_Data in this exercise_:
--- --- ---

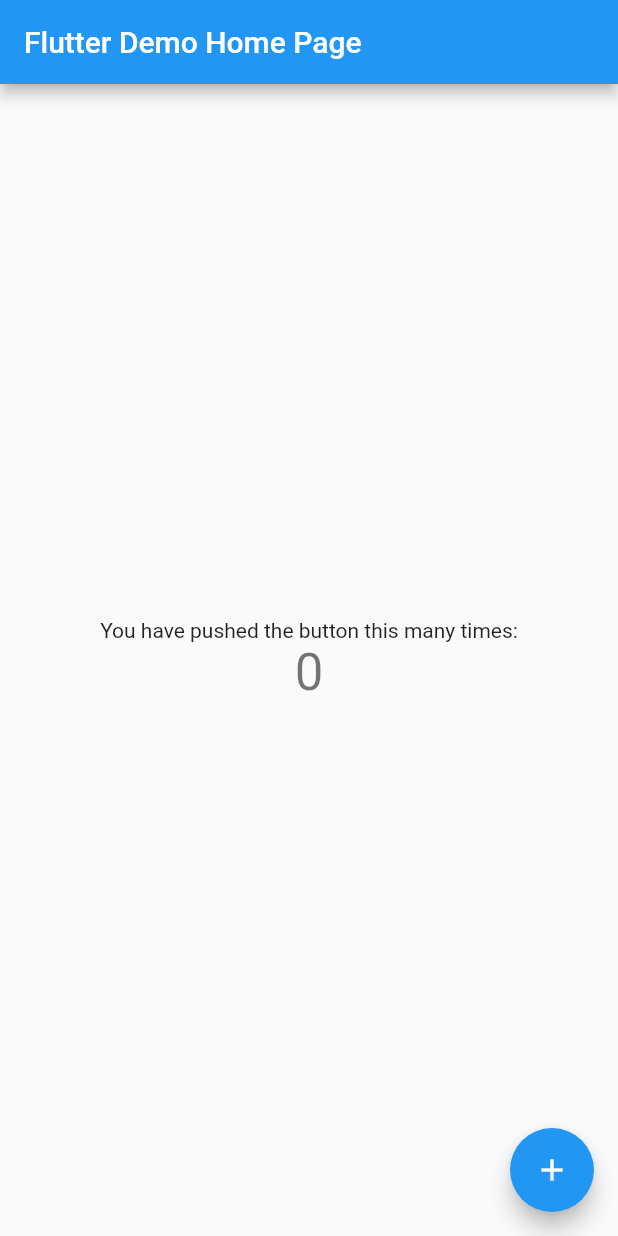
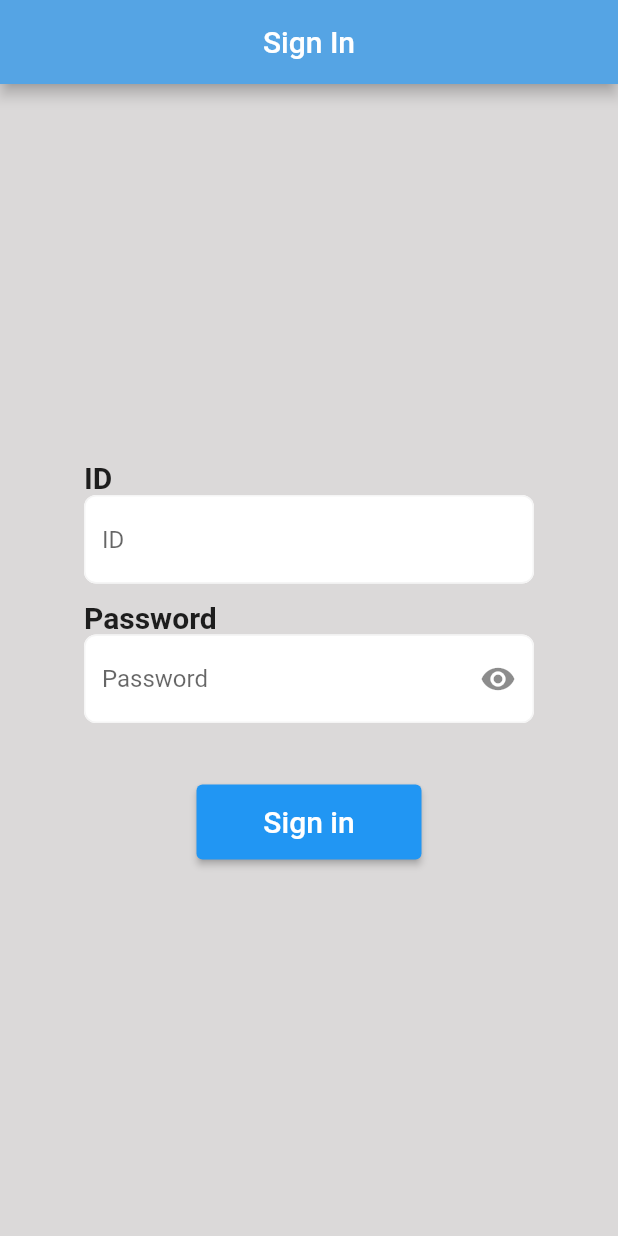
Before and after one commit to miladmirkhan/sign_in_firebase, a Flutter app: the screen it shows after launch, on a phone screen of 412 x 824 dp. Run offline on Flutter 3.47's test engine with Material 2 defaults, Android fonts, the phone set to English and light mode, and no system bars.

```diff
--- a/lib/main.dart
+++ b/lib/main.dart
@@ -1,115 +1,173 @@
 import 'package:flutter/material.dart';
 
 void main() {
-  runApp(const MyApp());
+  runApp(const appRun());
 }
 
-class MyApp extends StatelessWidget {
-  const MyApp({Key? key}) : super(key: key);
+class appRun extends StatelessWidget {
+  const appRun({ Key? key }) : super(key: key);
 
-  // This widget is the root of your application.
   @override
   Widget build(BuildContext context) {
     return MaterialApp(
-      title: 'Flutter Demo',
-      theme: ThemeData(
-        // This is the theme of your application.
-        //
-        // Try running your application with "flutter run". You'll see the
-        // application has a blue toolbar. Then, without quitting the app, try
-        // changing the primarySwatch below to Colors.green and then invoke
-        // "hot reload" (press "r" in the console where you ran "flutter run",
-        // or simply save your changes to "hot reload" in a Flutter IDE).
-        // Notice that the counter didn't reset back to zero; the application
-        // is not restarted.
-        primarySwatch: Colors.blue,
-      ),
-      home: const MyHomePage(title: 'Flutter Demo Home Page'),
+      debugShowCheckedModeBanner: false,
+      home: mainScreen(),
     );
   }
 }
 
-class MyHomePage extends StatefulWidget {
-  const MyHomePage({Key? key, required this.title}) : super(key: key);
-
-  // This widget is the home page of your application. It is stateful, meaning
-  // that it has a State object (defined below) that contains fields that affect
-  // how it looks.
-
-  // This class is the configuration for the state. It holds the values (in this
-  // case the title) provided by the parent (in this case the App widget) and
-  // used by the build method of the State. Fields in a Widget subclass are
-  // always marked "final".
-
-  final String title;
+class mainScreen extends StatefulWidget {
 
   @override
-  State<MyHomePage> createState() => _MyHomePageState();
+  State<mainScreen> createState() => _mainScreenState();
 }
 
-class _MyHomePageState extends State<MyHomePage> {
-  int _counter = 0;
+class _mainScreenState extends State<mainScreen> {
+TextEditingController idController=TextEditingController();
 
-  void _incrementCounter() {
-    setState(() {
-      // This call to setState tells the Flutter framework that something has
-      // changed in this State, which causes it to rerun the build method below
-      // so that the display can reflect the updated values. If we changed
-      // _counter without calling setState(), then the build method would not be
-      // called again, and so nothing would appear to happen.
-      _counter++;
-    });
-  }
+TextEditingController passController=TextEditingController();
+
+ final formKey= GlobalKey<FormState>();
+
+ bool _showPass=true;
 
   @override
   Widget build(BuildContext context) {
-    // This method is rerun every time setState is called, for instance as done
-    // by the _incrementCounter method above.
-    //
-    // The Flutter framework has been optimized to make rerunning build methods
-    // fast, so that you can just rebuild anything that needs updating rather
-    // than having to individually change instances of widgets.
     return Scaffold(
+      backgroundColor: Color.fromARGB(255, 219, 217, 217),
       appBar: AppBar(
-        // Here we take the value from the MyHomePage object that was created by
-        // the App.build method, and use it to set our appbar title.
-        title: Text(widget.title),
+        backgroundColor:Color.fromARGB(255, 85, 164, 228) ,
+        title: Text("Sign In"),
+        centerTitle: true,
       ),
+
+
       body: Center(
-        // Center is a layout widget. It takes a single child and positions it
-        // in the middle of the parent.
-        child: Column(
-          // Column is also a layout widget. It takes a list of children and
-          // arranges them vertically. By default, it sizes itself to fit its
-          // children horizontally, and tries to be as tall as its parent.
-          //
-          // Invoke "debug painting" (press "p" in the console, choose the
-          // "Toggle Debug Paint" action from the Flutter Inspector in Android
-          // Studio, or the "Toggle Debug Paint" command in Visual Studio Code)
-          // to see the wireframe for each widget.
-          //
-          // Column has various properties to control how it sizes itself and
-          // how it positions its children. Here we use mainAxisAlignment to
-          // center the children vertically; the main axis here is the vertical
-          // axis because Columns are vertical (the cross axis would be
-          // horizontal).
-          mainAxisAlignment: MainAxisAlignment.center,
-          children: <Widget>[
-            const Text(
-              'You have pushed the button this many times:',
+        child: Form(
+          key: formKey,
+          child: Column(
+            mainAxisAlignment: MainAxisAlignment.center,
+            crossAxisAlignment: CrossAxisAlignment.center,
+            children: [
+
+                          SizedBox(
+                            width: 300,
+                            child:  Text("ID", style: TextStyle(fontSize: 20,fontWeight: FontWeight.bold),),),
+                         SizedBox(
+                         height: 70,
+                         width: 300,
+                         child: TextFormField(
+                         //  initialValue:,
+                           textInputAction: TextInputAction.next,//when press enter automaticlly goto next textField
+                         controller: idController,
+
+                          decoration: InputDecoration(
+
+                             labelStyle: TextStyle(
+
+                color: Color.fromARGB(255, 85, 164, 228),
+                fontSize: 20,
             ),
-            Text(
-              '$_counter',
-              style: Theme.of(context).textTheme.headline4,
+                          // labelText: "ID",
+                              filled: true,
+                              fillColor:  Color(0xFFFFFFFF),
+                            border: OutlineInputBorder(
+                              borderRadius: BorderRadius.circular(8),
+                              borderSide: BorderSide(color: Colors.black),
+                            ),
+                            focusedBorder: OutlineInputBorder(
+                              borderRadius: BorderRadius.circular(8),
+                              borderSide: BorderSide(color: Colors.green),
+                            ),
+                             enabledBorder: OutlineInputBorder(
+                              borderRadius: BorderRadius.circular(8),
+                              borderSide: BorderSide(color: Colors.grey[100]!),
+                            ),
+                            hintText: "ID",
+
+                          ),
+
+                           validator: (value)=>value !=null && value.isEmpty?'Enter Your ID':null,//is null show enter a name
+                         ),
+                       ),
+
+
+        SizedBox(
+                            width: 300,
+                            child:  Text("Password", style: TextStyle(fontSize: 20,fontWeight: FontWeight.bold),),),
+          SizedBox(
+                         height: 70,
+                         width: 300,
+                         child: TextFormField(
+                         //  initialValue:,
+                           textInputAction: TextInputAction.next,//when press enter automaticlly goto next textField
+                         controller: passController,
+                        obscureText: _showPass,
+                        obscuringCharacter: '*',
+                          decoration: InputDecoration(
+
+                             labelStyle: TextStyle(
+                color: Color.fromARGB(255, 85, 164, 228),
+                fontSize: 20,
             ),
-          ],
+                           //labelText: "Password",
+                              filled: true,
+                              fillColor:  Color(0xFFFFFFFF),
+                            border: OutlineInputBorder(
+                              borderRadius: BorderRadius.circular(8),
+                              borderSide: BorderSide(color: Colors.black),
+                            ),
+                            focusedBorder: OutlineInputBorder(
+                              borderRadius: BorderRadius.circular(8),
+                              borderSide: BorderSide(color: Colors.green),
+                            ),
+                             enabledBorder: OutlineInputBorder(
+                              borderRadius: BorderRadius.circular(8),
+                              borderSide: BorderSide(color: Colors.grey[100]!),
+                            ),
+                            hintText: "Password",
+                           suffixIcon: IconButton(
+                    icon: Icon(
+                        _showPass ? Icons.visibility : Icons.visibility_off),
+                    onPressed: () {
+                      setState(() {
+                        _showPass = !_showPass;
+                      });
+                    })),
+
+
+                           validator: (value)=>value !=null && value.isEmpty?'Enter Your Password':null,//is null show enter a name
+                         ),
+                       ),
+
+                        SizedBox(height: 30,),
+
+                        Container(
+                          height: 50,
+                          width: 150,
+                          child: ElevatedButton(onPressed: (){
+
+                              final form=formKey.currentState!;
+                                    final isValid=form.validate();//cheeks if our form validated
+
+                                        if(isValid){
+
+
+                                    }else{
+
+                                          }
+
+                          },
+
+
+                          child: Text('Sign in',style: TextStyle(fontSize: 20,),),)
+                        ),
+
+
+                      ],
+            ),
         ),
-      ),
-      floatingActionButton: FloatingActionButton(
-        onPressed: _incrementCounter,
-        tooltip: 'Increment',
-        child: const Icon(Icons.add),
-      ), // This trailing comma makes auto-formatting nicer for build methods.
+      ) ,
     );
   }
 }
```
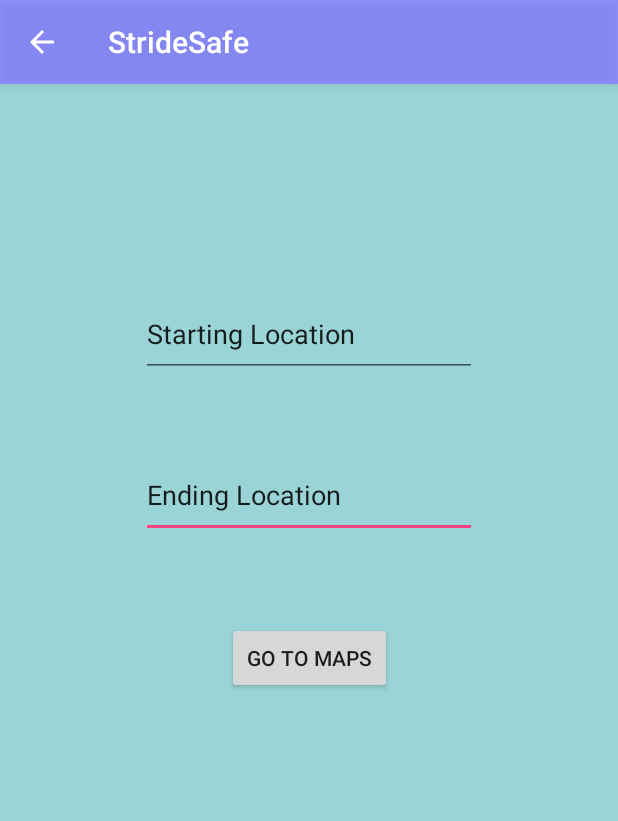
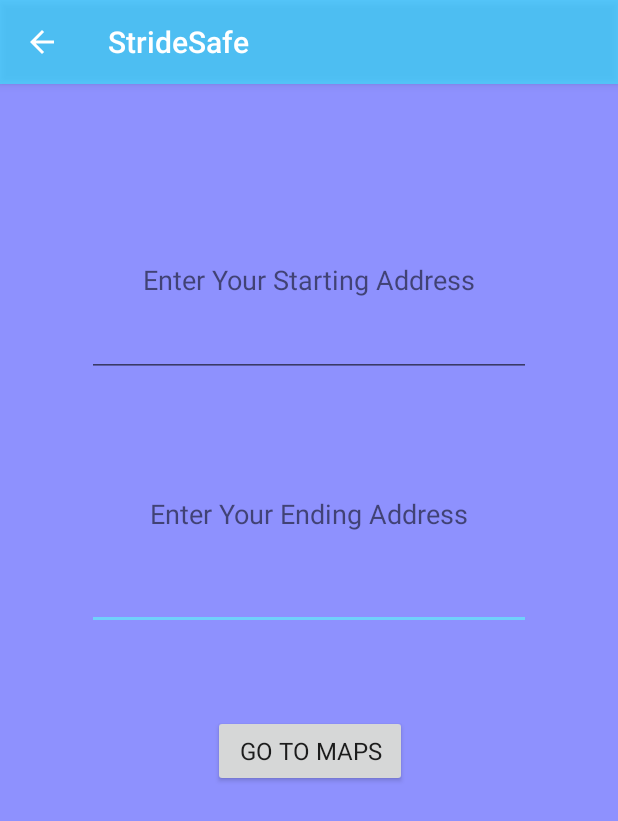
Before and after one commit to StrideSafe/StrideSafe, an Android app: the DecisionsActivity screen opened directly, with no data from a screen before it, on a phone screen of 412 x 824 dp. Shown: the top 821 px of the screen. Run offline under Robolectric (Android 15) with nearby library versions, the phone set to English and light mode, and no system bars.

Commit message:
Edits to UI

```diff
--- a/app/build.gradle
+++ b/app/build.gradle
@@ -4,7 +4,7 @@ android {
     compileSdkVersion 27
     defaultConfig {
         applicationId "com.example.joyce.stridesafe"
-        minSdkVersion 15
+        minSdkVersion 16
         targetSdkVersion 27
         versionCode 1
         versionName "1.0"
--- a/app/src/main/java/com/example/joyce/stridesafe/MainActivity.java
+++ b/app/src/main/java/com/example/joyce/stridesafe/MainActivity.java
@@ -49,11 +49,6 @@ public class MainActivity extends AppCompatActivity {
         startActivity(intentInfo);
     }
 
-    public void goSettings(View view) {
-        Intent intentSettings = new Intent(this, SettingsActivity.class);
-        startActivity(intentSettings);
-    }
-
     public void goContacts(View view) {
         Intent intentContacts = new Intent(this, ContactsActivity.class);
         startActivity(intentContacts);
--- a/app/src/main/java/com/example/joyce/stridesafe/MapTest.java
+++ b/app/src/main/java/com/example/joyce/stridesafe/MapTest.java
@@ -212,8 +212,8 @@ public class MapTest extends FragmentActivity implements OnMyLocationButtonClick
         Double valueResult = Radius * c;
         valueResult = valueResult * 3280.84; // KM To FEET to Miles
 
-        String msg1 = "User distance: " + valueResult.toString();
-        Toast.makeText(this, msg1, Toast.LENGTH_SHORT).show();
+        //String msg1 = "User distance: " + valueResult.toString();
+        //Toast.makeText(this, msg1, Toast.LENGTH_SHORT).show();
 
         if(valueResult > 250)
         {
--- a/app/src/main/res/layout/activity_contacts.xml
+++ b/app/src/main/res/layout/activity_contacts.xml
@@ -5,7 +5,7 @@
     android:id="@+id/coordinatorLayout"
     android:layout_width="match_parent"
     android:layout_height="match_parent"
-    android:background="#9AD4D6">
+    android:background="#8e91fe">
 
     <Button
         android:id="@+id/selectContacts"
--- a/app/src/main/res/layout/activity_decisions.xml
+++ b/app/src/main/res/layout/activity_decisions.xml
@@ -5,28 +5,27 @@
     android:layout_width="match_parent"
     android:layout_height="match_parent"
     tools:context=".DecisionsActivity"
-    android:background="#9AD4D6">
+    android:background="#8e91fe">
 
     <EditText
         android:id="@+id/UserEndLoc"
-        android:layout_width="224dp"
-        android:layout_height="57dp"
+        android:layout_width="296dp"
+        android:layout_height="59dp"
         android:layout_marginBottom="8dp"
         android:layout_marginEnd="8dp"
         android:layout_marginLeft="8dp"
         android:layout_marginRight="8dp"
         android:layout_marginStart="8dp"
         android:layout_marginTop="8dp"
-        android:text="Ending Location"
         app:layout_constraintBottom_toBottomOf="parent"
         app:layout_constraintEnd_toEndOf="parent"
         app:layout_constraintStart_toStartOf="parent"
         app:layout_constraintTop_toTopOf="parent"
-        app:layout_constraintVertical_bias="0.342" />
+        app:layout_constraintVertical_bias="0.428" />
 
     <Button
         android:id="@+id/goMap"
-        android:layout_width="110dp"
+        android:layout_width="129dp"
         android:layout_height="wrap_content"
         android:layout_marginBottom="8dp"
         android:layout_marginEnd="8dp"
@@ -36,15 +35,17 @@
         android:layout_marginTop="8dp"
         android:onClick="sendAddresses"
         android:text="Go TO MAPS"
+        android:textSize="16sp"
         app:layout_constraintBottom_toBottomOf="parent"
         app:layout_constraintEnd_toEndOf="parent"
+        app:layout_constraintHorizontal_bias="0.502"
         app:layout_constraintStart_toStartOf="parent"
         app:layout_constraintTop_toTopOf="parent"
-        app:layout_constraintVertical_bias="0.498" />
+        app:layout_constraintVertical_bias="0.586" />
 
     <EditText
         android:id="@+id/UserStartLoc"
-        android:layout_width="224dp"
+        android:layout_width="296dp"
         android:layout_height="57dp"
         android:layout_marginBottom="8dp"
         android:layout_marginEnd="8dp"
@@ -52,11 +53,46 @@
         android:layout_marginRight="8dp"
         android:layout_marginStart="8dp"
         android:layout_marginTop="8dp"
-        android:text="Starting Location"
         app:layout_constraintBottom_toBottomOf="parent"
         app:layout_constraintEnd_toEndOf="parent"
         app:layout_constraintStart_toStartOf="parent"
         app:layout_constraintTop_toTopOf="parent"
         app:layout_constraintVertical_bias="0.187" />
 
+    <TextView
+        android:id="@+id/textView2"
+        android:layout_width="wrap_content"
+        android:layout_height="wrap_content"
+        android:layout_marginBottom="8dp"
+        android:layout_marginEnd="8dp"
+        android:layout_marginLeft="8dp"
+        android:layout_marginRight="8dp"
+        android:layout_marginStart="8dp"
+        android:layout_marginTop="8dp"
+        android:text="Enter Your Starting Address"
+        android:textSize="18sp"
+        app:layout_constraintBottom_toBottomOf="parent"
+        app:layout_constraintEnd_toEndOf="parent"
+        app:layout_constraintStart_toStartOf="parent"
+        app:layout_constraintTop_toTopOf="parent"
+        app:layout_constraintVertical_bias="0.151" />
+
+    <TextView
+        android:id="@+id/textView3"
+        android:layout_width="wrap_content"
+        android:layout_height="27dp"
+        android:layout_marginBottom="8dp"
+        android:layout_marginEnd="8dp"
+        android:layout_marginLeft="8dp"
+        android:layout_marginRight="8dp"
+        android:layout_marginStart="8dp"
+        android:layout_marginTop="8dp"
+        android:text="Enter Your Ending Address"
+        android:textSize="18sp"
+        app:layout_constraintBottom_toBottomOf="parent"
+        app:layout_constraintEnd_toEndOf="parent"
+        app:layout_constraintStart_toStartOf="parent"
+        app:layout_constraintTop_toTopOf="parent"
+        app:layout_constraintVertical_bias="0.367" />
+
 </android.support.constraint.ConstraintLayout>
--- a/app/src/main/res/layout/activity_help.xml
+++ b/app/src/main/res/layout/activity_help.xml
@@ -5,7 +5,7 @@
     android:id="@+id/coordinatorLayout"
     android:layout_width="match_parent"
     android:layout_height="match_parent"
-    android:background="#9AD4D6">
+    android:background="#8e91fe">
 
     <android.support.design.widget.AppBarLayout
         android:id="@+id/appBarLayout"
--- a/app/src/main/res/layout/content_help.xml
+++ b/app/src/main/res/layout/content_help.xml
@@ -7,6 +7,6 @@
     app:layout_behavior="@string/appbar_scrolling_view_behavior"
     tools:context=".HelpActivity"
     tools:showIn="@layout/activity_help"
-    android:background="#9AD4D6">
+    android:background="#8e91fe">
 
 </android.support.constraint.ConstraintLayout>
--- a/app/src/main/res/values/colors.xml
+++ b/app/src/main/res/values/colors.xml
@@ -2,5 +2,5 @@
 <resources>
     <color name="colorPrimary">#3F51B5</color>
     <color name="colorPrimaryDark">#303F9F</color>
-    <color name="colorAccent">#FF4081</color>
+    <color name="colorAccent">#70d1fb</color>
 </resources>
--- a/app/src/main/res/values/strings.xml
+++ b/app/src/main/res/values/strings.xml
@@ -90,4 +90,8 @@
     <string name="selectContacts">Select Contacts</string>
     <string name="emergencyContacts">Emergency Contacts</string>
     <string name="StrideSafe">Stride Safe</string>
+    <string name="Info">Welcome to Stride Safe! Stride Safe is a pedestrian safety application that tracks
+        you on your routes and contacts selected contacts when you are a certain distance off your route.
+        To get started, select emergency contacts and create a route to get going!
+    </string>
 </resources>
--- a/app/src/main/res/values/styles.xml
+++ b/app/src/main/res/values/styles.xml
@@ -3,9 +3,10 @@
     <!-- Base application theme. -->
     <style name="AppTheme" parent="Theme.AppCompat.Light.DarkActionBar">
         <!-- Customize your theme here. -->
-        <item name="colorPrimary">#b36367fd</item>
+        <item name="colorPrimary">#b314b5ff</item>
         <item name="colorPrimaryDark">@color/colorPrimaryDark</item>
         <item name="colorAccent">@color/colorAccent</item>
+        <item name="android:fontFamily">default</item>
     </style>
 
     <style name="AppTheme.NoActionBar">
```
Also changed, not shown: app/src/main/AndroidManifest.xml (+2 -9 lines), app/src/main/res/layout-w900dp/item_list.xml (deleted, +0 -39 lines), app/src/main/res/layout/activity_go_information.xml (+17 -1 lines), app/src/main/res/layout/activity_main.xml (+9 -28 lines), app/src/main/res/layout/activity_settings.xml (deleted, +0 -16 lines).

--- --- ---

_What to do_: Check each line of the listing above. Copy it if it holds the string "MyHomePage".

_Completed exercise_:
-      home: const MyHomePage(title: 'Flutter Demo Home Page'),
-class MyHomePage extends StatefulWidget {
-  const MyHomePage({Key? key, required this.title}) : super(key: key);
-  State<MyHomePage> createState() => _MyHomePageState();
-class _MyHomePageState extends State<MyHomePage> {
-        // Here we take the value from the MyHomePage object that was created by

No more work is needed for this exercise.